--- Prompt ---
In the entries below, how many lines contain the word "docsify"? State the number and nothing more.

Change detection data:
★ ★ ★ ★
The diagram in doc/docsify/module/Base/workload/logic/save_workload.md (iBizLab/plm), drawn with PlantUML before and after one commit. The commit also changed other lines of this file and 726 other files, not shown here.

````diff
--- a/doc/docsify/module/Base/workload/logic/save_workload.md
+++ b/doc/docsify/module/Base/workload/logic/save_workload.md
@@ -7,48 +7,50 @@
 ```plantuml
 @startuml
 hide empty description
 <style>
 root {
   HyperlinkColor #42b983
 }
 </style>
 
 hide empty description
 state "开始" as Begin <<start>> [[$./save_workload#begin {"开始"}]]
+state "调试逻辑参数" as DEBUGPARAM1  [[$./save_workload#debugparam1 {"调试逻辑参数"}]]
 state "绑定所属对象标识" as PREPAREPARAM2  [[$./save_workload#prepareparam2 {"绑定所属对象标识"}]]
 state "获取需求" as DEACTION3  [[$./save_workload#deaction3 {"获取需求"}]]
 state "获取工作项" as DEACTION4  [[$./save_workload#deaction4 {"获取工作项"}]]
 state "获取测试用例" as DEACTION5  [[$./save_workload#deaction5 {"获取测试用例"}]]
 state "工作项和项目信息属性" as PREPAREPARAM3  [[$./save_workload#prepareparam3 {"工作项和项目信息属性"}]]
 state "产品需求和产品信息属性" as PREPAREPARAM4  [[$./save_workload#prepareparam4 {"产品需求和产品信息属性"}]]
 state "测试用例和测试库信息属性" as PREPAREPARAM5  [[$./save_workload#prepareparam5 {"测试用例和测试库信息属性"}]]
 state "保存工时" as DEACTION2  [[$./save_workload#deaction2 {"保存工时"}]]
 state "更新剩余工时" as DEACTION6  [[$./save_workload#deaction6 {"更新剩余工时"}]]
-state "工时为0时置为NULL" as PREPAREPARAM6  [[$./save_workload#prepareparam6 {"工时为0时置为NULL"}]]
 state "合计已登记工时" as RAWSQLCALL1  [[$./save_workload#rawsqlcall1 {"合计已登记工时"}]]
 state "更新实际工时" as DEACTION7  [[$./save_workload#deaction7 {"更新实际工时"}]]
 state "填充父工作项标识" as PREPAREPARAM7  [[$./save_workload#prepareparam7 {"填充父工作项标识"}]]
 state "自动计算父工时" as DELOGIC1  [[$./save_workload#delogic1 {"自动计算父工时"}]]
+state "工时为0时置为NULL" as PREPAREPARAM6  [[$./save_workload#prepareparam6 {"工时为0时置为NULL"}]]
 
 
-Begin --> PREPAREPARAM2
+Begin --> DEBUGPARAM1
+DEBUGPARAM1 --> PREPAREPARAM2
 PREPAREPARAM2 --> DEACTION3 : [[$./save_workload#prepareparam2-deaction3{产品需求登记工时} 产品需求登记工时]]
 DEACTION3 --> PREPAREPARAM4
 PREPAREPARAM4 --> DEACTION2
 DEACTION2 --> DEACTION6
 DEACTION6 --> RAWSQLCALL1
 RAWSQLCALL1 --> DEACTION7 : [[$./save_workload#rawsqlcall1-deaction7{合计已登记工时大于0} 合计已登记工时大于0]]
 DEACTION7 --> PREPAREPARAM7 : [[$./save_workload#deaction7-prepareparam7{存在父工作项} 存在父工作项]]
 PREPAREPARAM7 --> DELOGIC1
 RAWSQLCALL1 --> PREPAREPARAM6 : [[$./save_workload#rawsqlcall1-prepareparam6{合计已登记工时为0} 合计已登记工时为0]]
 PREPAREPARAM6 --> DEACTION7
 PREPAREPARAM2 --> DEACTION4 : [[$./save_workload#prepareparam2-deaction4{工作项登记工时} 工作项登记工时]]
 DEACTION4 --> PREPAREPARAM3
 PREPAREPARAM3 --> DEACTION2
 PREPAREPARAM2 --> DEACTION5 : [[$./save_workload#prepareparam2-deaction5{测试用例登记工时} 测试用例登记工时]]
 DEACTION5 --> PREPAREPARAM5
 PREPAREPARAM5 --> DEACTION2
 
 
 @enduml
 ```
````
★ ★ ★ ★
--- Solved problem ---
3